## Exercise instructions
Your task is to reproduce the listing exactly, without its images.

## Data provided
┌────────

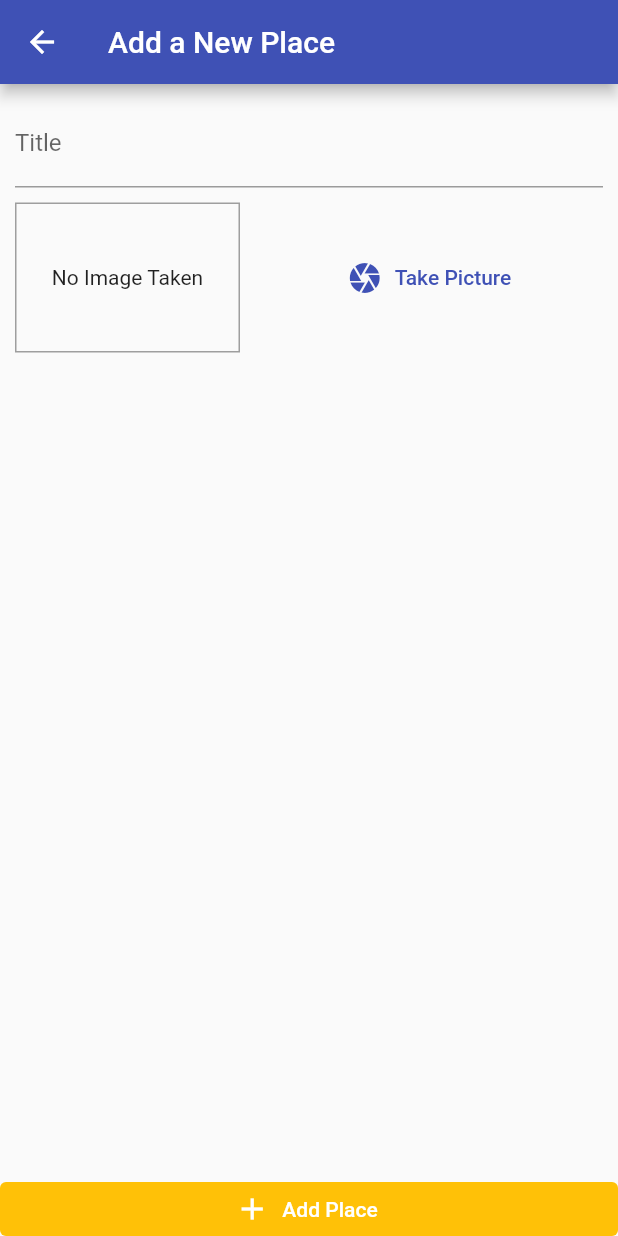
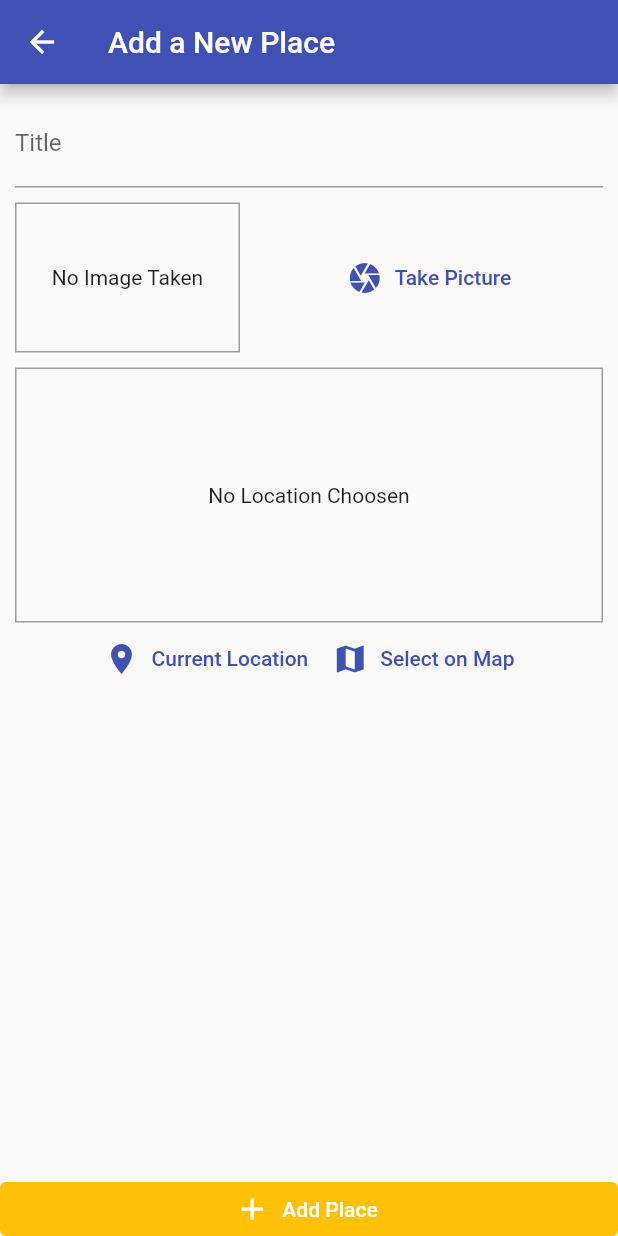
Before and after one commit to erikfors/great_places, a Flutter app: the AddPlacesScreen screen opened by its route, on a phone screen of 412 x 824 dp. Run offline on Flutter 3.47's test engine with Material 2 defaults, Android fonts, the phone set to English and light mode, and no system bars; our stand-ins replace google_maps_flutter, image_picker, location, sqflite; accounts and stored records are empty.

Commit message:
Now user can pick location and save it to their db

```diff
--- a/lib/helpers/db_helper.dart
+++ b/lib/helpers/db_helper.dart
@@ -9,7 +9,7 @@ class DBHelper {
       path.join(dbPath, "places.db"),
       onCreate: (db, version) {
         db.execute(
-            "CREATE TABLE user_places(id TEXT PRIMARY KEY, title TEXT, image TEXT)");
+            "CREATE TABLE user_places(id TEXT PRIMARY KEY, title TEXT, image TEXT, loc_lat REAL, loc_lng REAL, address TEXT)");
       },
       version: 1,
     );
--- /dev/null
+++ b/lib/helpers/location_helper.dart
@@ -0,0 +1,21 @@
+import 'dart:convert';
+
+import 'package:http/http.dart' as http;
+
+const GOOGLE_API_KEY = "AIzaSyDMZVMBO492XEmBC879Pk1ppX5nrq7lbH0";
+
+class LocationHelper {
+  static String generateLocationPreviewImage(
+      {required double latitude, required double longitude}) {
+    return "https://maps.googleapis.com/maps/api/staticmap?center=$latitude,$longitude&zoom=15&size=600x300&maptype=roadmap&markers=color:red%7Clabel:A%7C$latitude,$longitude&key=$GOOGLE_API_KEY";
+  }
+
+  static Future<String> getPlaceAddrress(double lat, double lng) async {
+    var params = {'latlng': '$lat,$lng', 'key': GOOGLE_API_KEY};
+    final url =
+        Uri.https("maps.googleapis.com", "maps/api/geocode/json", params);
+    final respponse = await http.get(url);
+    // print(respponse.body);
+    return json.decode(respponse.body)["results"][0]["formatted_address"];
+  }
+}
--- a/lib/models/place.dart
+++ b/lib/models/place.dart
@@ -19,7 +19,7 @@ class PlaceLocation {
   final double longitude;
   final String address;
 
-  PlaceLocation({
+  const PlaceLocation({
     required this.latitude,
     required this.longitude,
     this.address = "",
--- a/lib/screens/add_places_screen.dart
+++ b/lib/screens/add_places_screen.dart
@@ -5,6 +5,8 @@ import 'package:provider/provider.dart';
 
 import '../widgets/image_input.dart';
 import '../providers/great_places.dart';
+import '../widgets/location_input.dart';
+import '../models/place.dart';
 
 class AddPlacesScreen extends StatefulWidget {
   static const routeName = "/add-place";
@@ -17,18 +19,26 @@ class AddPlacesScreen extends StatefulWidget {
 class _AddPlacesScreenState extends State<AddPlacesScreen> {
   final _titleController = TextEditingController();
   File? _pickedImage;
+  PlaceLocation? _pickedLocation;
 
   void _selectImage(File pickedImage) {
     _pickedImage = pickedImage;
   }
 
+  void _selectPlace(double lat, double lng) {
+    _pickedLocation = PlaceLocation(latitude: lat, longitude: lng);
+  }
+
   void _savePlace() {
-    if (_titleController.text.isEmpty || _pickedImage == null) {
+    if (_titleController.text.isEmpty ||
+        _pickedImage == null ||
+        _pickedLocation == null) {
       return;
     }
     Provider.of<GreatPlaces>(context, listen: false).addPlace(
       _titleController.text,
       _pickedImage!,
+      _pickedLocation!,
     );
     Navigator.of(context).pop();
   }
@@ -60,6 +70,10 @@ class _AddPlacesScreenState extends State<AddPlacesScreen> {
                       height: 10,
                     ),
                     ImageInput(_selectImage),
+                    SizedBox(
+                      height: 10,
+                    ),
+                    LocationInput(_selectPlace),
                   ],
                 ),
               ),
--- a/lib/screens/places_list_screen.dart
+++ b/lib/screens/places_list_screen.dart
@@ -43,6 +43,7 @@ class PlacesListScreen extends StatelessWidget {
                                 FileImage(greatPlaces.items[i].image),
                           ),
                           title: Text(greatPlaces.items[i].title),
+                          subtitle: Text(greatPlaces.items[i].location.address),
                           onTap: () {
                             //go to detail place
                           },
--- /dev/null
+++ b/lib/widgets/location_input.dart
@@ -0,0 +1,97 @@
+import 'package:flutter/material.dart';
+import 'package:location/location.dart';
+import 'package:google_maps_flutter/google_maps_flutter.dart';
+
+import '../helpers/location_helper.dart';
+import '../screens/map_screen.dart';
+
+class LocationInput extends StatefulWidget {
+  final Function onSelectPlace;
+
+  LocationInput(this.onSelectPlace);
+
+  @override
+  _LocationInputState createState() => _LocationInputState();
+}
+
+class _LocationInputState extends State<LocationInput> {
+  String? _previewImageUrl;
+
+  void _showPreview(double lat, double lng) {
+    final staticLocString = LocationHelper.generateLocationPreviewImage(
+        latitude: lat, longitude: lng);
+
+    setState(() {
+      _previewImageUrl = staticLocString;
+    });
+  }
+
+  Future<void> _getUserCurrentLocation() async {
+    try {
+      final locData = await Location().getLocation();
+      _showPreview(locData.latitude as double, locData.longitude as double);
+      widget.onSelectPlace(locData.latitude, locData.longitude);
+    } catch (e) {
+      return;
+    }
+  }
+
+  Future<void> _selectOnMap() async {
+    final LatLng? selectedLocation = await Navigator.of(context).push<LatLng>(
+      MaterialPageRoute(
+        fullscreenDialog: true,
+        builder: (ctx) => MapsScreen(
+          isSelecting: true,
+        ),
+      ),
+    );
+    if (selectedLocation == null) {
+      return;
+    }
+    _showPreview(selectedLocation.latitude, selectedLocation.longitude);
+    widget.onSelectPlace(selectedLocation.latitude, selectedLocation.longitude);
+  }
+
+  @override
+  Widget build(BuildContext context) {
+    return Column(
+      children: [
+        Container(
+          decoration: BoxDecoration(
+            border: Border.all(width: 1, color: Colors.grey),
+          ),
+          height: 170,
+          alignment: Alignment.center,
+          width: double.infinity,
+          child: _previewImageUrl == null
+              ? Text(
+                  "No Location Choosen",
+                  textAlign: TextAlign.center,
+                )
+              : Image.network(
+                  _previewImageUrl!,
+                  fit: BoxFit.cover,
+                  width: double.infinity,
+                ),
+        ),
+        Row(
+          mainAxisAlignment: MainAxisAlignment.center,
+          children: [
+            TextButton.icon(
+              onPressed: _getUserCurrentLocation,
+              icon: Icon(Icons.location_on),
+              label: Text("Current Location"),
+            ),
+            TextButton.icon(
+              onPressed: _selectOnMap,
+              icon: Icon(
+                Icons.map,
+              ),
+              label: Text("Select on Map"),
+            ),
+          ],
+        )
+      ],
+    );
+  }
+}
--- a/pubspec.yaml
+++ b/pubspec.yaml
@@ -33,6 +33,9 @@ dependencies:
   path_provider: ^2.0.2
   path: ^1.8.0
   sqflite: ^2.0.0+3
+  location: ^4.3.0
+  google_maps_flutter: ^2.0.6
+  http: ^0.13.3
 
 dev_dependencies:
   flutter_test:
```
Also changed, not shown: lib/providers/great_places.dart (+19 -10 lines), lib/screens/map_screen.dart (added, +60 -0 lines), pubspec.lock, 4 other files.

└────────

## Solution to this exercise
Before and after one commit to erikfors/great_places, a Flutter app: the AddPlacesScreen screen opened by its route, on a phone screen of 412 x 824 dp. Run offline on Flutter 3.47's test engine with Material 2 defaults, Android fonts, the phone set to English and light mode, and no system bars; our stand-ins replace google_maps_flutter, image_picker, location, sqflite; accounts and stored records are empty.

Commit message:
Now user can pick location and save it to their db

```diff
--- a/lib/helpers/db_helper.dart
+++ b/lib/helpers/db_helper.dart
@@ -9,7 +9,7 @@ class DBHelper {
       path.join(dbPath, "places.db"),
       onCreate: (db, version) {
         db.execute(
-            "CREATE TABLE user_places(id TEXT PRIMARY KEY, title TEXT, image TEXT)");
+            "CREATE TABLE user_places(id TEXT PRIMARY KEY, title TEXT, image TEXT, loc_lat REAL, loc_lng REAL, address TEXT)");
       },
       version: 1,
     );
--- /dev/null
+++ b/lib/helpers/location_helper.dart
@@ -0,0 +1,21 @@
+import 'dart:convert';
+
+import 'package:http/http.dart' as http;
+
+const GOOGLE_API_KEY = "AIzaSyDMZVMBO492XEmBC879Pk1ppX5nrq7lbH0";
+
+class LocationHelper {
+  static String generateLocationPreviewImage(
+      {required double latitude, required double longitude}) {
+    return "https://maps.googleapis.com/maps/api/staticmap?center=$latitude,$longitude&zoom=15&size=600x300&maptype=roadmap&markers=color:red%7Clabel:A%7C$latitude,$longitude&key=$GOOGLE_API_KEY";
+  }
+
+  static Future<String> getPlaceAddrress(double lat, double lng) async {
+    var params = {'latlng': '$lat,$lng', 'key': GOOGLE_API_KEY};
+    final url =
+        Uri.https("maps.googleapis.com", "maps/api/geocode/json", params);
+    final respponse = await http.get(url);
+    // print(respponse.body);
+    return json.decode(respponse.body)["results"][0]["formatted_address"];
+  }
+}
--- a/lib/models/place.dart
+++ b/lib/models/place.dart
@@ -19,7 +19,7 @@ class PlaceLocation {
   final double longitude;
   final String address;
 
-  PlaceLocation({
+  const PlaceLocation({
     required this.latitude,
     required this.longitude,
     this.address = "",
--- a/lib/screens/add_places_screen.dart
+++ b/lib/screens/add_places_screen.dart
@@ -5,6 +5,8 @@ import 'package:provider/provider.dart';
 
 import '../widgets/image_input.dart';
 import '../providers/great_places.dart';
+import '../widgets/location_input.dart';
+import '../models/place.dart';
 
 class AddPlacesScreen extends StatefulWidget {
   static const routeName = "/add-place";
@@ -17,18 +19,26 @@ class AddPlacesScreen extends StatefulWidget {
 class _AddPlacesScreenState extends State<AddPlacesScreen> {
   final _titleController = TextEditingController();
   File? _pickedImage;
+  PlaceLocation? _pickedLocation;
 
   void _selectImage(File pickedImage) {
     _pickedImage = pickedImage;
   }
 
+  void _selectPlace(double lat, double lng) {
+    _pickedLocation = PlaceLocation(latitude: lat, longitude: lng);
+  }
+
   void _savePlace() {
-    if (_titleController.text.isEmpty || _pickedImage == null) {
+    if (_titleController.text.isEmpty ||
+        _pickedImage == null ||
+        _pickedLocation == null) {
       return;
     }
     Provider.of<GreatPlaces>(context, listen: false).addPlace(
       _titleController.text,
       _pickedImage!,
+      _pickedLocation!,
     );
     Navigator.of(context).pop();
   }
@@ -60,6 +70,10 @@ class _AddPlacesScreenState extends State<AddPlacesScreen> {
                       height: 10,
                     ),
                     ImageInput(_selectImage),
+                    SizedBox(
+                      height: 10,
+                    ),
+                    LocationInput(_selectPlace),
                   ],
                 ),
               ),
--- a/lib/screens/places_list_screen.dart
+++ b/lib/screens/places_list_screen.dart
@@ -43,6 +43,7 @@ class PlacesListScreen extends StatelessWidget {
                                 FileImage(greatPlaces.items[i].image),
                           ),
                           title: Text(greatPlaces.items[i].title),
+                          subtitle: Text(greatPlaces.items[i].location.address),
                           onTap: () {
                             //go to detail place
                           },
--- /dev/null
+++ b/lib/widgets/location_input.dart
@@ -0,0 +1,97 @@
+import 'package:flutter/material.dart';
+import 'package:location/location.dart';
+import 'package:google_maps_flutter/google_maps_flutter.dart';
+
+import '../helpers/location_helper.dart';
+import '../screens/map_screen.dart';
+
+class LocationInput extends StatefulWidget {
+  final Function onSelectPlace;
+
+  LocationInput(this.onSelectPlace);
+
+  @override
+  _LocationInputState createState() => _LocationInputState();
+}
+
+class _LocationInputState extends State<LocationInput> {
+  String? _previewImageUrl;
+
+  void _showPreview(double lat, double lng) {
+    final staticLocString = LocationHelper.generateLocationPreviewImage(
+        latitude: lat, longitude: lng);
+
+    setState(() {
+      _previewImageUrl = staticLocString;
+    });
+  }
+
+  Future<void> _getUserCurrentLocation() async {
+    try {
+      final locData = await Location().getLocation();
+      _showPreview(locData.latitude as double, locData.longitude as double);
+      widget.onSelectPlace(locData.latitude, locData.longitude);
+    } catch (e) {
+      return;
+    }
+  }
+
+  Future<void> _selectOnMap() async {
+    final LatLng? selectedLocation = await Navigator.of(context).push<LatLng>(
+      MaterialPageRoute(
+        fullscreenDialog: true,
+        builder: (ctx) => MapsScreen(
+          isSelecting: true,
+        ),
+      ),
+    );
+    if (selectedLocation == null) {
+      return;
+    }
+    _showPreview(selectedLocation.latitude, selectedLocation.longitude);
+    widget.onSelectPlace(selectedLocation.latitude, selectedLocation.longitude);
+  }
+
+  @override
+  Widget build(BuildContext context) {
+    return Column(
+      children: [
+        Container(
+          decoration: BoxDecoration(
+            border: Border.all(width: 1, color: Colors.grey),
+          ),
+          height: 170,
+          alignment: Alignment.center,
+          width: double.infinity,
+          child: _previewImageUrl == null
+              ? Text(
+                  "No Location Choosen",
+                  textAlign: TextAlign.center,
+                )
+              : Image.network(
+                  _previewImageUrl!,
+                  fit: BoxFit.cover,
+                  width: double.infinity,
+                ),
+        ),
+        Row(
+          mainAxisAlignment: MainAxisAlignment.center,
+          children: [
+            TextButton.icon(
+              onPressed: _getUserCurrentLocation,
+              icon: Icon(Icons.location_on),
+              label: Text("Current Location"),
+            ),
+            TextButton.icon(
+              onPressed: _selectOnMap,
+              icon: Icon(
+                Icons.map,
+              ),
+              label: Text("Select on Map"),
+            ),
+          ],
+        )
+      ],
+    );
+  }
+}
--- a/pubspec.yaml
+++ b/pubspec.yaml
@@ -33,6 +33,9 @@ dependencies:
   path_provider: ^2.0.2
   path: ^1.8.0
   sqflite: ^2.0.0+3
+  location: ^4.3.0
+  google_maps_flutter: ^2.0.6
+  http: ^0.13.3
 
 dev_dependencies:
   flutter_test:
```
Also changed, not shown: lib/providers/great_places.dart (+19 -10 lines), lib/screens/map_screen.dart (added, +60 -0 lines), pubspec.lock, 4 other files.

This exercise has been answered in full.